Spano supports ORNL’s nuclear nonproliferation mission, which gives her the opportunity to “see weird material that is not in a database anywhere.” But before Spano joined ORNL in 2020, other ORNL nuclear researchers had a similar idea about moving beyond pattern-matching for material identification. Ashley Shields, an ORNL nuclear security scientist, talked with colleagues about incorporating machine learning to find subtle features and signatures on materials known in the nonproliferation field. 

Tyler Spano shows a student the CURIES database.  Credit: Tyler Spano/U.S. Dept of Energy
Tyler Spano shows a student the CURIES database. Credit: Tyler Spano/U.S. Dept of Energy

CURIES pulls data from various sources to help users rapidly identify underlying structural and chemical properties of a sample based only on its spectrum. Some of CURIES’s data comes from published work, including academic journals and existing databases, while some is a unique version of metadata stemming from Raman spectroscopy and characterization work performed by ORNL researchers. 

“Raman spectroscopy is a key component, because it can give you highly specific indicators of particular material structures,” said Jennifer Niedziela, a leader at ORNL in applied materials analysis. “We can now share information contained in the vibrational dynamics of the system, the structure, component and any sort of processing methodologies that may have been applied to it.” Using the Smart Spectral Matching integrated analysis platform developed at the lab, CURIES users can easily connect pieces of information for maximum value extraction from any particular sample. 

The user interface on CURIES accounts for diverse ways users interact with mineral samples. Marshall McDonnell, a research software engineer at ORNL, led a team that created the web platform to understand concepts, not just match keywords. “Since we’re using a variety of sources of data for the database, it was important to teach the program to match concepts across computational datasets, academic journals and other sources with completely different vocabularies.” Thanks to a collaboration with the University of North Florida, the team integrated a chemical data ontology to facilitate numerous types of data coming together for the user. 
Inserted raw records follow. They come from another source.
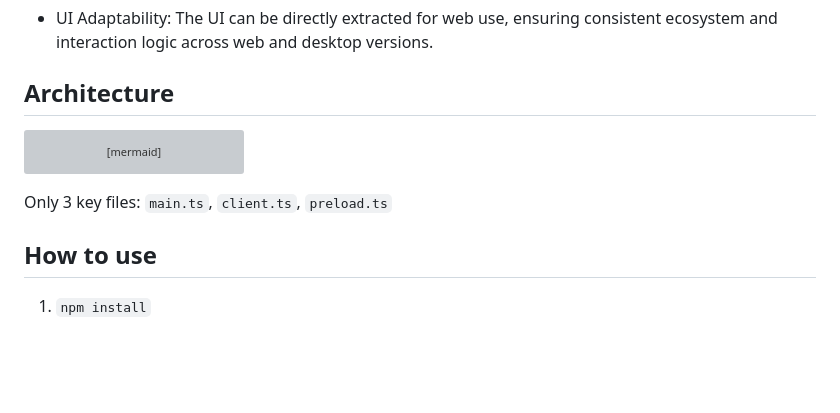
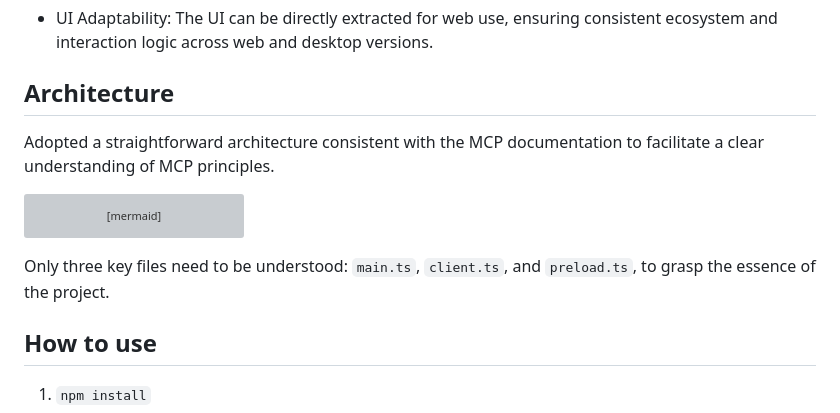
Before and after one commit to manjunathshiva/chat-mcp, a Markdown page: README.md, the part around the change. Drawn GitHub-style; blank space fills up the shorter version; grey boxes are pictures that could not be loaded.

````diff
--- a/README.md
+++ b/README.md
@@ -20,6 +20,8 @@ The primary objective of this project is to deliver a clean, minimalistic codeba
 
 ## Architecture
 
+Adopted a straightforward architecture consistent with the MCP documentation to facilitate a clear understanding of MCP principles.
+
 ```mermaid
 erDiagram
     Renderer ||--o{ APP : IPC
@@ -27,7 +29,7 @@ erDiagram
     Client }|..|{ Server : Stdio
 ```
 
-Only 3 key files: `main.ts`, `client.ts`, `preload.ts`
+Only three key files need to be understood: `main.ts`, `client.ts`, and `preload.ts`, to grasp the essence of the project.
 
 ## How to use
 
````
CURIES continues to evolve with more information being added about each mineral and better algorithms to help find connections. New mineral samples continue to be added to CURIES courtesy of ORNL collaborator Travis Olds, assistant curator for minerals at the Carnegie Museum of Natural History and Spano’s graduate school colleague. “Our team from ORNL was able to bridge data and expertise of talented researchers to make something wonderful for the community,” Niedziela said. 

UT-Battelle manages ORNL for the Department of Energy’s Office of Science, the single largest supporter of basic research in the physical sciences in the United States. The Office of Science is working to address some of the most pressing challenges of our time. For more information, please visit     — Liz Neunsinger